## [Task goal]
The answer must consist of every line below that contains the word "init".

[Before-and-after change records]
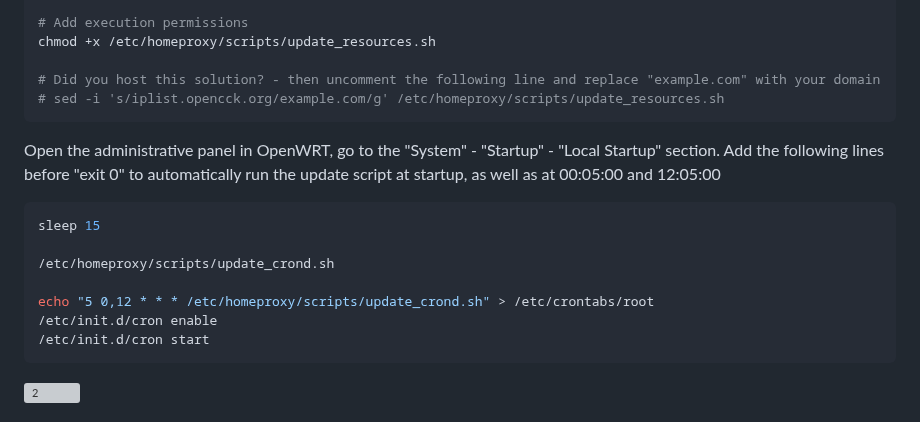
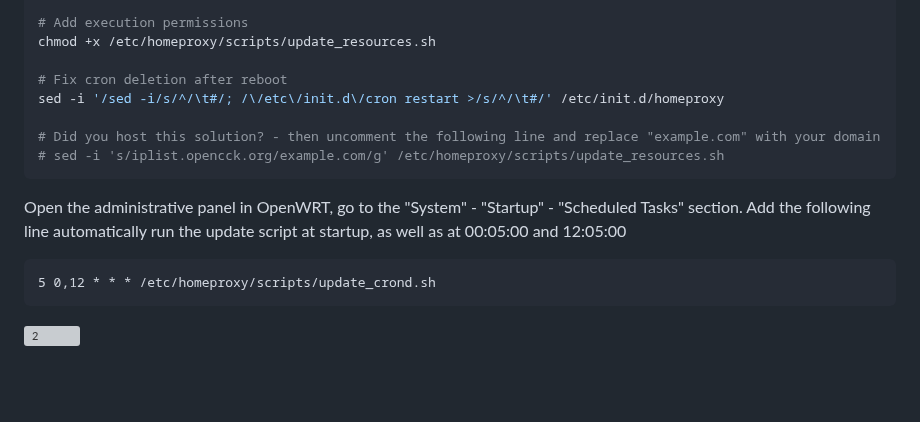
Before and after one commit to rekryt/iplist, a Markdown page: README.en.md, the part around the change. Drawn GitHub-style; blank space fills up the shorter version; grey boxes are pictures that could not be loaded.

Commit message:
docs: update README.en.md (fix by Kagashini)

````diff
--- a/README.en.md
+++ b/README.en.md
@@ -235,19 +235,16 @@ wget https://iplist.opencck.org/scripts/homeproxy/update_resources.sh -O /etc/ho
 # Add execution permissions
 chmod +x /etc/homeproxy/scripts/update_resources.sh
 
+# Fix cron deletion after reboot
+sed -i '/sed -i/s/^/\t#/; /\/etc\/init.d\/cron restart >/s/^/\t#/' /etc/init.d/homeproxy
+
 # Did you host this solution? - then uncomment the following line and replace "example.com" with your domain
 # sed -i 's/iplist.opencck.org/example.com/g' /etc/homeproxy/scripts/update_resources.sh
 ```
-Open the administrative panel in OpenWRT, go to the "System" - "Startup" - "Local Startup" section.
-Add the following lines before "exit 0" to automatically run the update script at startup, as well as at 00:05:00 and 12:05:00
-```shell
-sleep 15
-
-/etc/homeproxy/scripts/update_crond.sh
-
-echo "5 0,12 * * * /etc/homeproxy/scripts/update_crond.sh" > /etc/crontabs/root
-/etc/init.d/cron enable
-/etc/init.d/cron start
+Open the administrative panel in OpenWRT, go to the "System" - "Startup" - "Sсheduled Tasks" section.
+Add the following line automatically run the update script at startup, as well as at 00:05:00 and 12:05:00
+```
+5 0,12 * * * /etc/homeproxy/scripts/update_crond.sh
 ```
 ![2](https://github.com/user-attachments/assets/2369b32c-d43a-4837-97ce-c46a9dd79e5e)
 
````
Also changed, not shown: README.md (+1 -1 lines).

==

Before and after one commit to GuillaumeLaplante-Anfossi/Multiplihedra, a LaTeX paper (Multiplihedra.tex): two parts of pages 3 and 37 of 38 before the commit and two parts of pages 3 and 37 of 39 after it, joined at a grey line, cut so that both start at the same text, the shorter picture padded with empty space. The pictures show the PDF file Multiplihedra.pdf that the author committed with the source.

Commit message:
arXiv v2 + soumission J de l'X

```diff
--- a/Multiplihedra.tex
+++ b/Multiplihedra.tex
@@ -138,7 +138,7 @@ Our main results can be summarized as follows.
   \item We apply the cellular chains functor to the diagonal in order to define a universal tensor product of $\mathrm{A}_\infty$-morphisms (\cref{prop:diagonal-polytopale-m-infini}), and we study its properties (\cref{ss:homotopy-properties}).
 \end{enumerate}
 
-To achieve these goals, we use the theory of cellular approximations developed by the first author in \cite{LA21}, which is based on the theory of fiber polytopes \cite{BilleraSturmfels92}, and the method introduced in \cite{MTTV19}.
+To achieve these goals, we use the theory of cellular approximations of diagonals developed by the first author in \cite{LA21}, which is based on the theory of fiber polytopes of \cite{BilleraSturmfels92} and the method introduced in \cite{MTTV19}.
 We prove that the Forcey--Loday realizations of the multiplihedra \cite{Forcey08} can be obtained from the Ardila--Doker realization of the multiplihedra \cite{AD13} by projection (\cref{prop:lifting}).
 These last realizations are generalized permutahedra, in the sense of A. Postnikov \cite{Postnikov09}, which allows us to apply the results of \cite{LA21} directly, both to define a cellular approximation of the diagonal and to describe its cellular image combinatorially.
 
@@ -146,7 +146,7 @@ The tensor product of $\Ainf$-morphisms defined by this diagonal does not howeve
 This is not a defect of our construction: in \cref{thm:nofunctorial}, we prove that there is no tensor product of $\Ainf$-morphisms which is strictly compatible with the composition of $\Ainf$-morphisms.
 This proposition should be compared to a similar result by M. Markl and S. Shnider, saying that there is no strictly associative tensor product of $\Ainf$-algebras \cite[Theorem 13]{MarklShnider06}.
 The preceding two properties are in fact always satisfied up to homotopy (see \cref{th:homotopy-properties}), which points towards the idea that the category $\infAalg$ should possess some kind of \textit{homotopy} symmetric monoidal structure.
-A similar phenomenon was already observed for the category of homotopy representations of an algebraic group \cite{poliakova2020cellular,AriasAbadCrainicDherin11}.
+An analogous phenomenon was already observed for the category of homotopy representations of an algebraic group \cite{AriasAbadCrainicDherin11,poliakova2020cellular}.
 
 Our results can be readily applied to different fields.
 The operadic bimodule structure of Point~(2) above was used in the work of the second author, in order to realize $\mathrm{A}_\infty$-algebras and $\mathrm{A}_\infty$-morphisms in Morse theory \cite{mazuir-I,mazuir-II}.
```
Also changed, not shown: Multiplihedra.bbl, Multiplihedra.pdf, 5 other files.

## [Written answer]
+sed -i '/sed -i/s/^/\t#/; /\/etc\/init.d\/cron restart >/s/^/\t#/' /etc/init.d/homeproxy
-/etc/init.d/cron enable
-/etc/init.d/cron start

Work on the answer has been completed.